With the return of cool night and short days, late August stirs up Great Lakes Salmon to start their spawning run. Hitting a fresh run of silver salmon is awesome, I only hit it perfectly once. It was quite a few years ago, but I’ll never forget it. I popped down to one of my favourite rivers to see how high it was running after a night of light rain, and maybe spot any salmon that had snuck in under the cover of darkness. The water was up, and splashing, there were salmon powering through the river everywhere. I grabbed the gear I had in the truck and for the next 5 hours, I hooked one Chinook after another – they hit everything I had. Despite getting the hits,I only managed to land one (after a grueling 45 minute fight), the rest systematically destroyed my gear, smashing floats, straining the rod beyond belief and chewing-up line with one 100 yard run after another.
A couple of days later, I got the chance to get back to my spot. This time I was ready for them, I picked-up some heavy gear and lots of spare tackle. I thought that I would rack-up some impressive numbers! The crazed monsters that were smashing everything I had a few days before, had become timid and sheepish. They could barely muster enough energy to move away from my bait. I eventually left my secret spot, disgusted with those salmon. It was amazing to see how quickly they turned off once they hit the rivers.
I quickly discovered, as many Great Lakes anglers already know, that when salmon first enter a river system they are quite aggressive, but quickly shut down after a day or two. Once they go into full spawning mode, most anglers will either try flossing them, or aggravating them into a strike (typically with small bright flatfish style crank baits or by repetitively drifting bright flies or roe bags in front of them). Flossing, or lining, salmon is a technique where the angler drifts their leader across the current and into the salmon gaping mouth. The force of the current on the line then drags their fly or roe bag into the corner of the salmon’s mouth and hooks it. This is basically snagging and it is generally considered illegal in most states and provinces, but it is still widely practiced on both sides of the border. Fortunately, there is a better option, the single egg fly.
A while back a friend of mine asked my to bring him salmon fishing, because he had never caught one before. I begrudgingly took him to a well known creek and quickly found a pool stacked with dark salmon. A few other anglers were there trying everything under the sun, but they mostly just snagged and released the occasional fish. We tried getting them to hit a bright Woolly Bugger drifted under the float without any success. We switched to Stoneflies and Hexagenias then to Wigglers and Woolly Worms. Nothing produced a single take. In an act of desperation, we lengthened our leader and tied on a single egg fly, figuring they would be light enough to drift the leader along the bottom.

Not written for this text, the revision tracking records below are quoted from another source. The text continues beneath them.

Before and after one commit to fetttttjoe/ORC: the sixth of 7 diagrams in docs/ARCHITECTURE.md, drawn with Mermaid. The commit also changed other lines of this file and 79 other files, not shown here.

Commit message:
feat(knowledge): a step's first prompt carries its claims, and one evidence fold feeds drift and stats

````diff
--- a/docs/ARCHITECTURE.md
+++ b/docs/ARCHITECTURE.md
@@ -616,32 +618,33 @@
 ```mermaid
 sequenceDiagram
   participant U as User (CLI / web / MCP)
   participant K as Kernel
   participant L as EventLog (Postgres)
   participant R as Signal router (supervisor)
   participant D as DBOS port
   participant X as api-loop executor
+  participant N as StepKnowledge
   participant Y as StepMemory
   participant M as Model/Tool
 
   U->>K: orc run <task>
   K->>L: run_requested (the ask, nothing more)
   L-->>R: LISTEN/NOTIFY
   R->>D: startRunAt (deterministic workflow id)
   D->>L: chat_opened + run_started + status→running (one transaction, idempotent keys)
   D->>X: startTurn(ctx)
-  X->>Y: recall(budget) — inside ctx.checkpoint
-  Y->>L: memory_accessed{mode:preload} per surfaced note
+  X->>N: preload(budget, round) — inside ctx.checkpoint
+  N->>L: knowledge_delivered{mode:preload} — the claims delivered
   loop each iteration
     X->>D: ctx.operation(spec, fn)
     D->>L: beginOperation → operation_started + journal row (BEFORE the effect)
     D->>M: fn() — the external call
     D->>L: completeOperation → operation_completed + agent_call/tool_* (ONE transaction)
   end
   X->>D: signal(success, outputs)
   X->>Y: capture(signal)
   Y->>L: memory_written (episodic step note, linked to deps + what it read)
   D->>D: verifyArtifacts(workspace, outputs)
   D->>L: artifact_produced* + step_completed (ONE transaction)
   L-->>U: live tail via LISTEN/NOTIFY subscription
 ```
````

We hooked one on the first drift. The float plunged a foot beneath the surface, I set the hook and the fish went nuts tearing across the pool. I eventually landed it, with the single egg fly right at the tip on the snout, not in the corner as I expected it. My buddy hit one a few drifts later, then we hit another and another, then a double header, then a few more. All hooked cleanly in the snout. I knew that we were really onto something because no one else was hooking anything while we were pounding them. We eventually ran out of single egg flies and couldn’t hit another fish on anything else. The single eggs were like magic!
While recounting this story at a local shop, the owner, an accomplished steelheader, told me that the single egg fly has been a secret weapon for him for years and that he only shared this secret with a few of his top customers. After doing a fair bit of research with a number of professional guides and other shop owners, it seems that the single egg flies have been one of the deadliest secrets for finicky salmon on their spawning run. West Coast anglers routinely have great success on both steelhead and salmon with just a small piece of yarn on the back of a big octopus hook. The general consensus is that salmon hit single eggs because they are trying to clear away what they believe is a stray egg. Most of the anglers I spoke with base this on the fact that the salmon generally don’t strike too aggressively, the way they might hit a flatfish crankbait or pink plastic worm, they just gently pluck at the fly as it drifts by.
Regardless of the reason why salmon hit them, give single egg flies a try this season, you’ll be glad you did.
We recommend running the 11′ IM6 or 11’6″ IM6 rods when targeting Salmon as they are designed to handle heavier line and take the abuse. Try running 6 to 12lb fluorocarbon with 10 to 15lb main line.